Goal of the exercise:
The whole of the data is to be duplicated precisely.

Records provided:
--- --- ---
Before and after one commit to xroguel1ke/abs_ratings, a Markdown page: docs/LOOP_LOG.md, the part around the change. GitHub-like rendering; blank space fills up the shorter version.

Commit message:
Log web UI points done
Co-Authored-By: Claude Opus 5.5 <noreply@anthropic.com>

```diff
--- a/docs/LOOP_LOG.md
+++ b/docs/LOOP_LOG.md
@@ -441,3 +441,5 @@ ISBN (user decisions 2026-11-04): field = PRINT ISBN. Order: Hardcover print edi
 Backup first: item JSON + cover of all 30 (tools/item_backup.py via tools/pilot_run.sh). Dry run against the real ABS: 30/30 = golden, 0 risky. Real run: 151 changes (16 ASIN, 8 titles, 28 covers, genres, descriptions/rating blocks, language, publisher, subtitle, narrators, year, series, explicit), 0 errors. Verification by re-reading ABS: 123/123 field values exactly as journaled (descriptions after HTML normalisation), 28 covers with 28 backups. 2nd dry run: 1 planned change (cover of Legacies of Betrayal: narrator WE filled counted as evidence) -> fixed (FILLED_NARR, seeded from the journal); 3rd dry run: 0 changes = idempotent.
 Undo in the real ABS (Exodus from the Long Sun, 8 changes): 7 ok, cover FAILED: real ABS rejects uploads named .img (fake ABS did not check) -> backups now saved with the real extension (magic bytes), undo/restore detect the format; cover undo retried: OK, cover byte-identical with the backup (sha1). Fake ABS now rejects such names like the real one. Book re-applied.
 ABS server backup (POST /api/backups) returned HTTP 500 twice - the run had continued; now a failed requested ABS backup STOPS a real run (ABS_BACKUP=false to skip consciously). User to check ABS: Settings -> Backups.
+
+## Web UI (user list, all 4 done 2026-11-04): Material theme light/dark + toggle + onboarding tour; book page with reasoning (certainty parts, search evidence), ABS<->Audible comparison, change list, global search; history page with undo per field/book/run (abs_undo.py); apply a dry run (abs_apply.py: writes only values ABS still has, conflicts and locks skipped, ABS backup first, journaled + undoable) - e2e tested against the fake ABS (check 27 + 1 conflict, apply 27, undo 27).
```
--- --- ---
Answer to this problem:
Before and after one commit to xroguel1ke/abs_ratings, a Markdown page: docs/LOOP_LOG.md, the part around the change. GitHub-like rendering; blank space fills up the shorter version.

Commit message:
Log web UI points done
Co-Authored-By: Claude Opus 5.5 <noreply@anthropic.com>

```diff
--- a/docs/LOOP_LOG.md
+++ b/docs/LOOP_LOG.md
@@ -441,3 +441,5 @@ ISBN (user decisions 2026-11-04): field = PRINT ISBN. Order: Hardcover print edi
 Backup first: item JSON + cover of all 30 (tools/item_backup.py via tools/pilot_run.sh). Dry run against the real ABS: 30/30 = golden, 0 risky. Real run: 151 changes (16 ASIN, 8 titles, 28 covers, genres, descriptions/rating blocks, language, publisher, subtitle, narrators, year, series, explicit), 0 errors. Verification by re-reading ABS: 123/123 field values exactly as journaled (descriptions after HTML normalisation), 28 covers with 28 backups. 2nd dry run: 1 planned change (cover of Legacies of Betrayal: narrator WE filled counted as evidence) -> fixed (FILLED_NARR, seeded from the journal); 3rd dry run: 0 changes = idempotent.
 Undo in the real ABS (Exodus from the Long Sun, 8 changes): 7 ok, cover FAILED: real ABS rejects uploads named .img (fake ABS did not check) -> backups now saved with the real extension (magic bytes), undo/restore detect the format; cover undo retried: OK, cover byte-identical with the backup (sha1). Fake ABS now rejects such names like the real one. Book re-applied.
 ABS server backup (POST /api/backups) returned HTTP 500 twice - the run had continued; now a failed requested ABS backup STOPS a real run (ABS_BACKUP=false to skip consciously). User to check ABS: Settings -> Backups.
+
+## Web UI (user list, all 4 done 2026-11-04): Material theme light/dark + toggle + onboarding tour; book page with reasoning (certainty parts, search evidence), ABS<->Audible comparison, change list, global search; history page with undo per field/book/run (abs_undo.py); apply a dry run (abs_apply.py: writes only values ABS still has, conflicts and locks skipped, ABS backup first, journaled + undoable) - e2e tested against the fake ABS (check 27 + 1 conflict, apply 27, undo 27).
```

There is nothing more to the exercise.